Difference listings:
#####

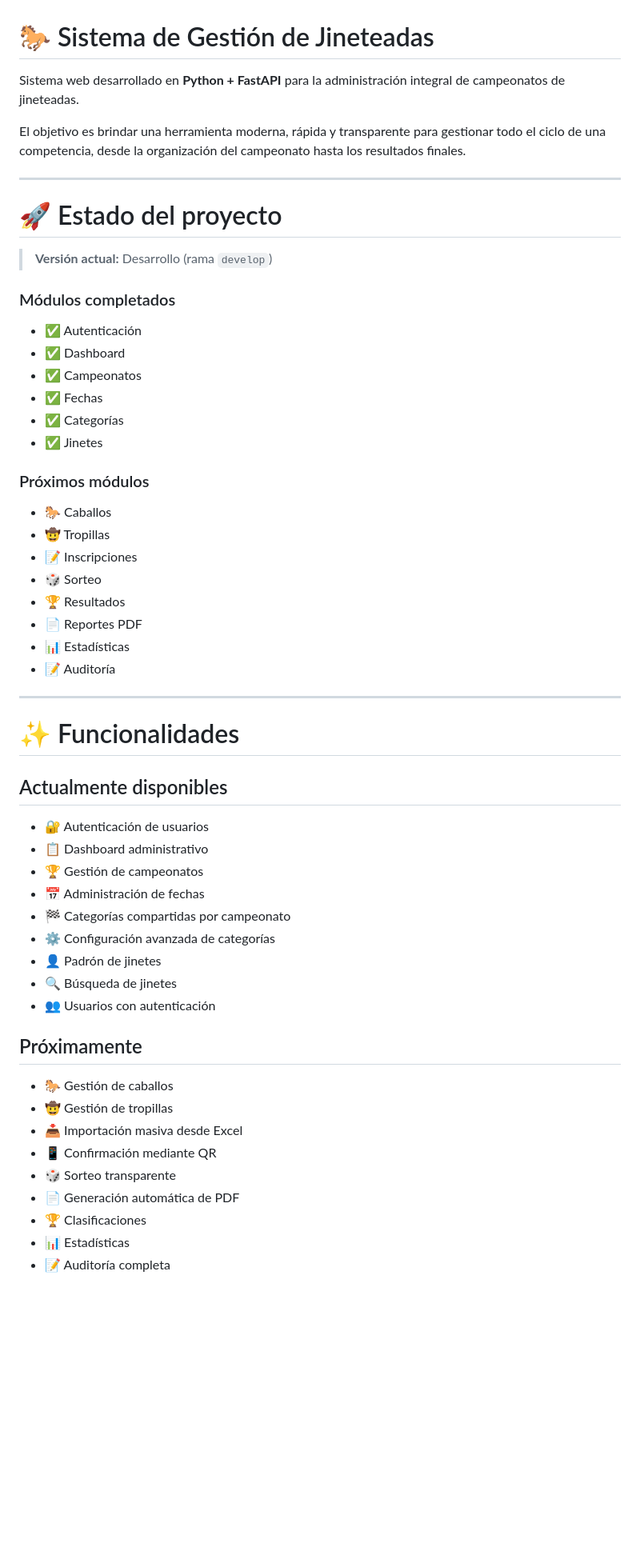
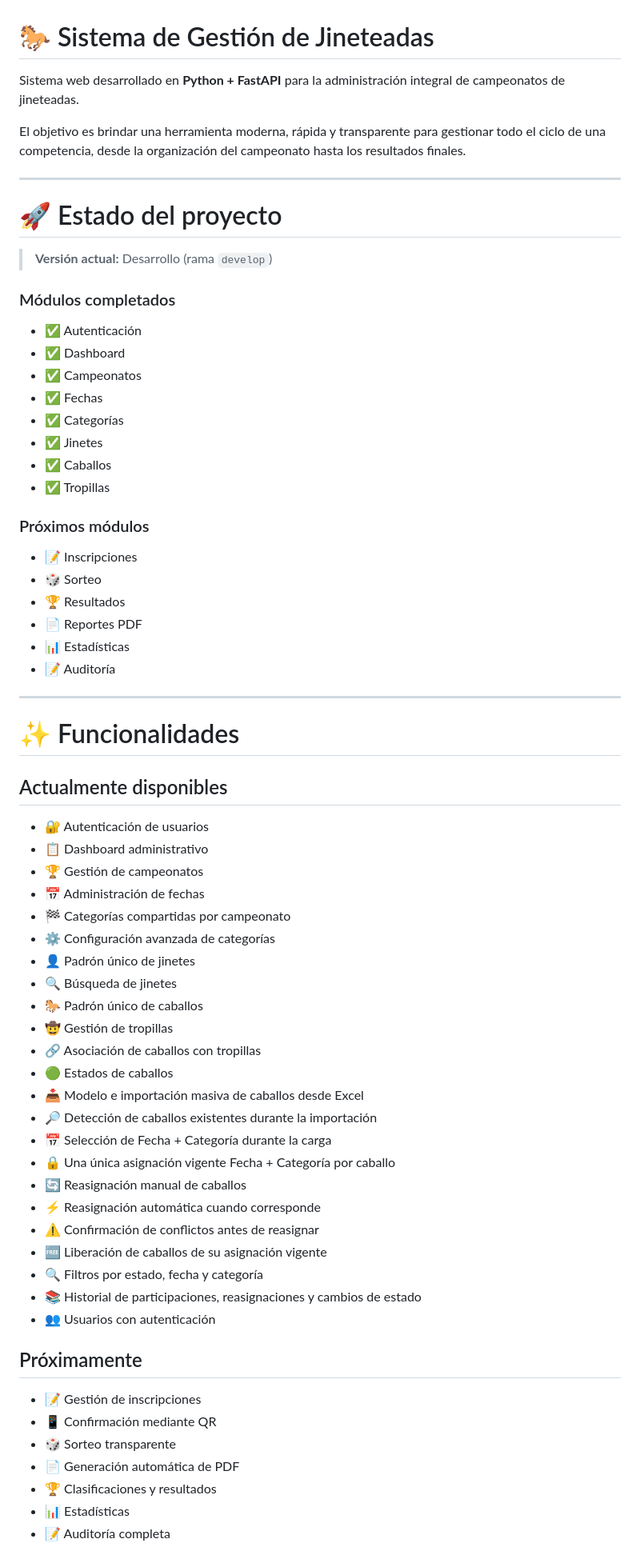
Before and after one commit to lucbon26/jineteada_26, a Markdown page: README.md, the part around one of its changes. Shown at 80% size. Drawn GitHub-style; blank space fills up the shorter version.

```diff
--- a/README.md
+++ b/README.md
@@ -1,10 +1,13 @@
 # 🐎 Sistema de Gestión de Jineteadas
 
-Sistema web desarrollado en **Python + FastAPI** para la administración integral de campeonatos de jineteadas.
+Sistema web desarrollado en **Python + FastAPI** para la administración
+integral de campeonatos de jineteadas.
 
-El objetivo es brindar una herramienta moderna, rápida y transparente para gestionar todo el ciclo de una competencia, desde la organización del campeonato hasta los resultados finales.
+El objetivo es brindar una herramienta moderna, rápida y transparente
+para gestionar todo el ciclo de una competencia, desde la organización
+del campeonato hasta los resultados finales.
 
----
+------------------------------------------------------------------------
 
 # 🚀 Estado del proyecto
 
@@ -12,49 +15,61 @@ El objetivo es brindar una herramienta moderna, rápida y transparente para gest
 
 ### Módulos completados
 
-- ✅ Autenticación
-- ✅ Dashboard
-- ✅ Campeonatos
-- ✅ Fechas
-- ✅ Categorías
-- ✅ Jinetes
+-   ✅ Autenticación
+-   ✅ Dashboard
+-   ✅ Campeonatos
+-   ✅ Fechas
+-   ✅ Categorías
+-   ✅ Jinetes
+-   ✅ Caballos
+-   ✅ Tropillas
 
 ### Próximos módulos
 
-- 🐎 Caballos
-- 🤠 Tropillas
-- 📝 Inscripciones
-- 🎲 Sorteo
-- 🏆 Resultados
-- 📄 Reportes PDF
-- 📊 Estadísticas
-- 📝 Auditoría
+-   📝 Inscripciones
+-   🎲 Sorteo
+-   🏆 Resultados
+-   📄 Reportes PDF
+-   📊 Estadísticas
+-   📝 Auditoría
 
----
+------------------------------------------------------------------------
 
 # ✨ Funcionalidades
 
 ## Actualmente disponibles
 
-- 🔐 Autenticación de usuarios
-- 📋 Dashboard administrativo
-- 🏆 Gestión de campeonatos
-- 📅 Administración de fechas
-- 🏁 Categorías compartidas por campeonato
-- ⚙ Configuración avanzada de categorías
-- 👤 Padrón de jinetes
-- 🔍 Búsqueda de jinetes
-- 👥 Usuarios con autenticación
+-   🔐 Autenticación de usuarios
+-   📋 Dashboard administrativo
+-   🏆 Gestión de campeonatos
+-   📅 Administración de fechas
+-   🏁 Categorías compartidas por campeonato
+-   ⚙️ Configuración avanzada de categorías
+-   👤 Padrón único de jinetes
+-   🔍 Búsqueda de jinetes
+-   🐎 Padrón único de caballos
+-   🤠 Gestión de tropillas
+-   🔗 Asociación de caballos con tropillas
+-   🟢 Estados de caballos
+-   📥 Modelo e importación masiva de caballos desde Excel
+-   🔎 Detección de caballos existentes durante la importación
+-   📅 Selección de Fecha + Categoría durante la carga
+-   🔒 Una única asignación vigente Fecha + Categoría por caballo
+-   🔄 Reasignación manual de caballos
+-   ⚡ Reasignación automática cuando corresponde
+-   ⚠️ Confirmación de conflictos antes de reasignar
+-   🆓 Liberación de caballos de su asignación vigente
+-   🔍 Filtros por estado, fecha y categoría
+-   📚 Historial de participaciones, reasignaciones y cambios de estado
+-   👥 Usuarios con autenticación
 
 ## Próximamente
 
-- 🐎 Gestión de caballos
-- 🤠 Gestión de tropillas
-- 📥 Importación masiva desde Excel
-- 📱 Confirmación mediante QR
-- 🎲 Sorteo transparente
-- 📄 Generación automática de PDF
-- 🏆 Clasificaciones
-- 📊 Estadísticas
-- 📝 Auditoría completa
+-   📝 Gestión de inscripciones
+-   📱 Confirmación mediante QR
+-   🎲 Sorteo transparente
+-   📄 Generación automática de PDF
+-   🏆 Clasificaciones y resultados
+-   📊 Estadísticas
+-   📝 Auditoría completa
 
```
Also changed, not shown: other parts of README.md (+90 -60 lines).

#####

WHAT IS BEING ASKED =>
State the number of lines above that contain "Gestión". Write nothing besides it.

FINISHED EXERCISE =>
7